A scene from The Black Prince

5. How were you selected for the role?

I am basically a poet-composer-singer. We’ve done many shows in North America so I am relatively well-known in this community. Especially in Los Angeles and the Sikh community in California where I have very strong connections. They are wealthy people. Like in the mainstream, there was a film called November Man with Pearce Brosnan and the main producer was a Sikh guy. And many in this community were of the notion that Duleep Singh’s life was largely in the dark. People knew very little about him or they had inaccurate notions about him. They wanted to do something by which our history was revived. So that’s how this started and the same production house which produced 12 Years A Slave got on board. When the inital meetings happened, casting was discussed. And as they surveyed group members for suggestions of who to cast for this, someone suggested that I had a similar air and personality to play this role. So that’s how I got called and auditioned. I wasn’t an actor but the director believed that I could do it.

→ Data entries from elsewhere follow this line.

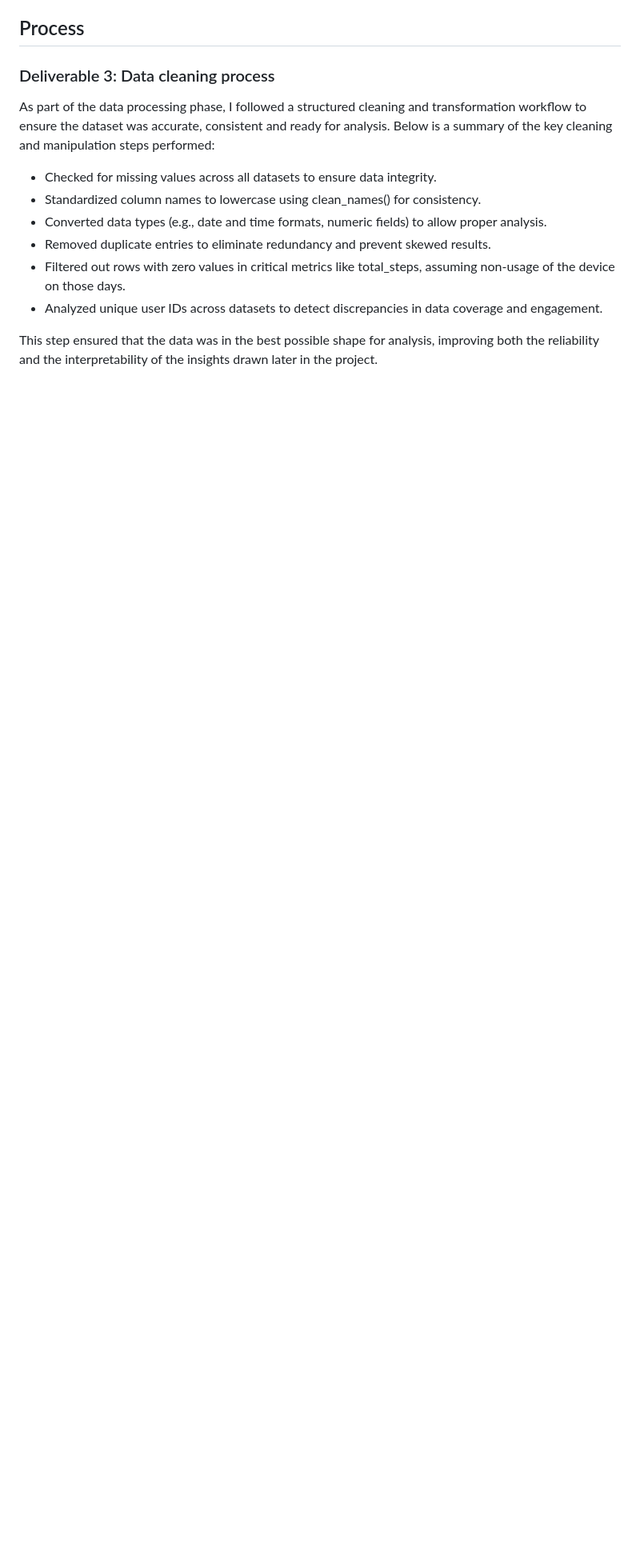
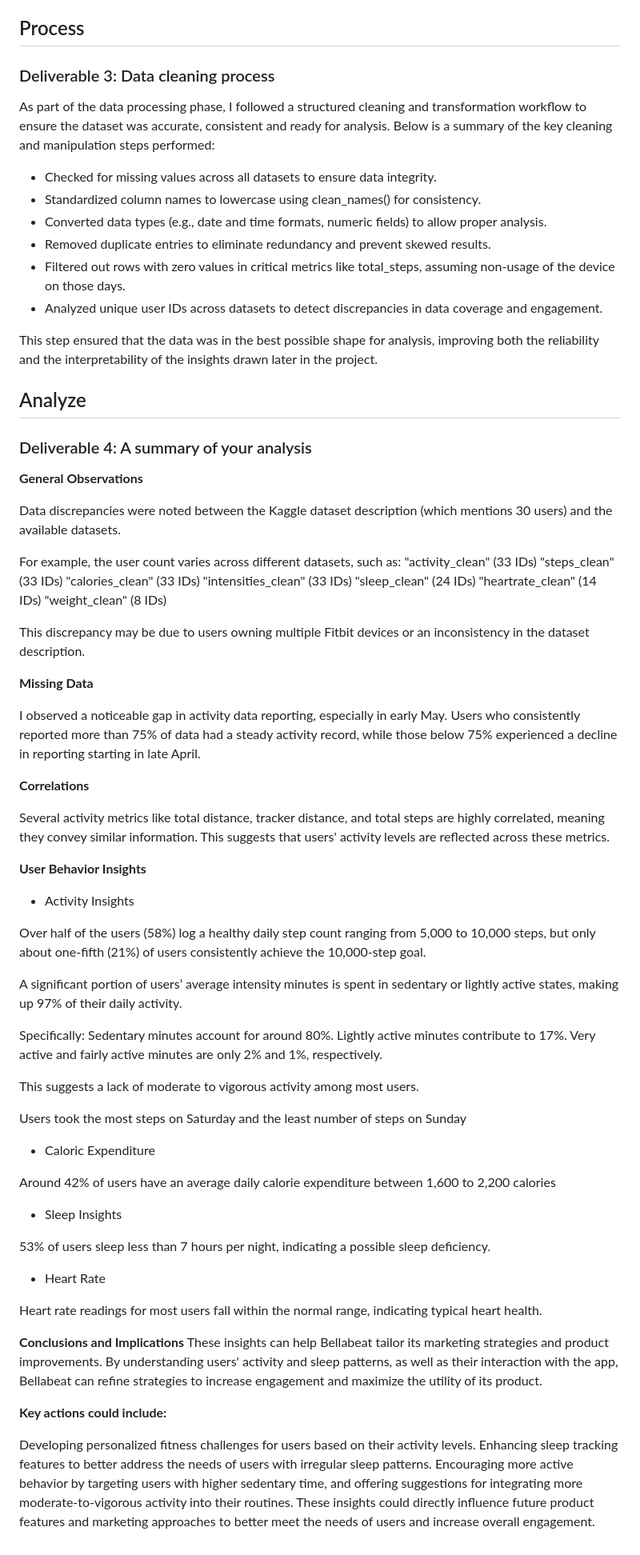
Before and after one commit to Chris351999/Google-Data-Analytics-Capstone-Case-Study-2-How-Can-a-Wellness-Technology-Company-Play-It-Smart-, a Markdown page: README.md, the part around the change. Shown: that part at 80% size. GitHub-like rendering; blank space fills up the shorter version.

Commit message:
Update README.md
Analyze phase completed

```diff
--- a/README.md
+++ b/README.md
@@ -123,3 +123,69 @@ As part of the data processing phase, I followed a structured cleaning and trans
 - Analyzed unique user IDs across datasets to detect discrepancies in data coverage and engagement.
 
 This step ensured that the data was in the best possible shape for analysis, improving both the reliability and the interpretability of the insights drawn later in the project.
+
+## Analyze
+### Deliverable 4: A summary of your analysis
+
+**General Observations**
+
+Data discrepancies were noted between the Kaggle dataset description (which mentions 30 users) and the available datasets.
+
+For example, the user count varies across different datasets, such as:
+"activity_clean" (33 IDs)
+"steps_clean" (33 IDs)
+"calories_clean" (33 IDs)
+"intensities_clean" (33 IDs)
+"sleep_clean" (24 IDs)
+"heartrate_clean" (14 IDs)
+"weight_clean" (8 IDs)
+
+This discrepancy may be due to users owning multiple Fitbit devices or an inconsistency in the dataset description.
+
+**Missing Data**
+
+I observed a noticeable gap in activity data reporting, especially in early May. Users who consistently reported more than 75% of data had a steady activity record, while those below 75% experienced a decline in reporting starting in late April.
+
+
+**Correlations**
+
+Several activity metrics like total distance, tracker distance, and total steps are highly correlated, meaning they convey similar information. This suggests that users' activity levels are reflected across these metrics.
+
+**User Behavior Insights**
+
+- Activity Insights
+
+Over half of the users (58%) log a healthy daily step count ranging from 5,000 to 10,000 steps, but only about one-fifth (21%) of users consistently achieve the 10,000-step goal.
+
+A significant portion of users’ average intensity minutes is spent in sedentary or lightly active states, making up 97% of their daily activity.
+
+Specifically:
+Sedentary minutes account for around 80%.
+Lightly active minutes contribute to 17%.
+Very active and fairly active minutes are only 2% and 1%, respectively.
+
+This suggests a lack of moderate to vigorous activity among most users.
+
+Users took the most steps on Saturday and the least number of steps on Sunday
+
+- Caloric Expenditure
+
+Around 42% of users have an average daily calorie expenditure between 1,600 to 2,200 calories
+
+- Sleep Insights
+
+53% of users sleep less than 7 hours per night, indicating a possible sleep deficiency.
+
+- Heart Rate
+
+Heart rate readings for most users fall within the normal range, indicating typical heart health.
+
+**Conclusions and Implications**
+These insights can help Bellabeat tailor its marketing strategies and product improvements. By understanding users' activity and sleep patterns, as well as their interaction with the app, Bellabeat can refine strategies to increase engagement and maximize the utility of its product.
+
+**Key actions could include:**
+
+Developing personalized fitness challenges for users based on their activity levels.
+Enhancing sleep tracking features to better address the needs of users with irregular sleep patterns.
+Encouraging more active behavior by targeting users with higher sedentary time, and offering suggestions for integrating more moderate-to-vigorous activity into their routines.
+These insights could directly influence future product features and marketing approaches to better meet the needs of users and increase overall engagement.
```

6. One hears of Sikh settlements in California since the 1800s. What’s Sikh history like there?

Sikhs have settled there since 1893. They are amongst the earlier Sikh settlers. They have their unique history. So accordingly, their businesses and communities are very strong.


7. So what did you think of the Sikh community there?

I felt that the Punjabis who live outside of India are more Punjabi than us. We in Punjab are more affected by western ideas whereas Sikhs here are more strongly Sikh and believe in the Guru Granth Sahib. Like yesterday, when we were at the screening, many of the audience members had very strong leanings towards Sikhism. So they just came to see if due justice was paid to the character.

8. How was the film received?

For Sikhs or Punjabis, it’s based on a global character in the British realm. So when the screening happened in Manchester, we got a very great response from the audience because they could relate with the story as it took place in England. We got the best film award there. At the London Film Festival, I got the award for best newcomer. We got best film in Houston and best art direction in San Diego. Shabana Azmi and Director Saahib (Kavi) also won awards. So I think we’re doing very well.


9. When will the film release in India?

We have one worldwide release and that’s July 21.


10. Will this be released in metros only or all over India?

It will be in the villages also because we dubbed in Hindi and Punjabi also. So it will be released in India in three languages. It’ll come out everywhere from New Zealand to New York much like how Hollywood films are released.


Watch the trailer here:


Read more interviews here.

Like it? share with friends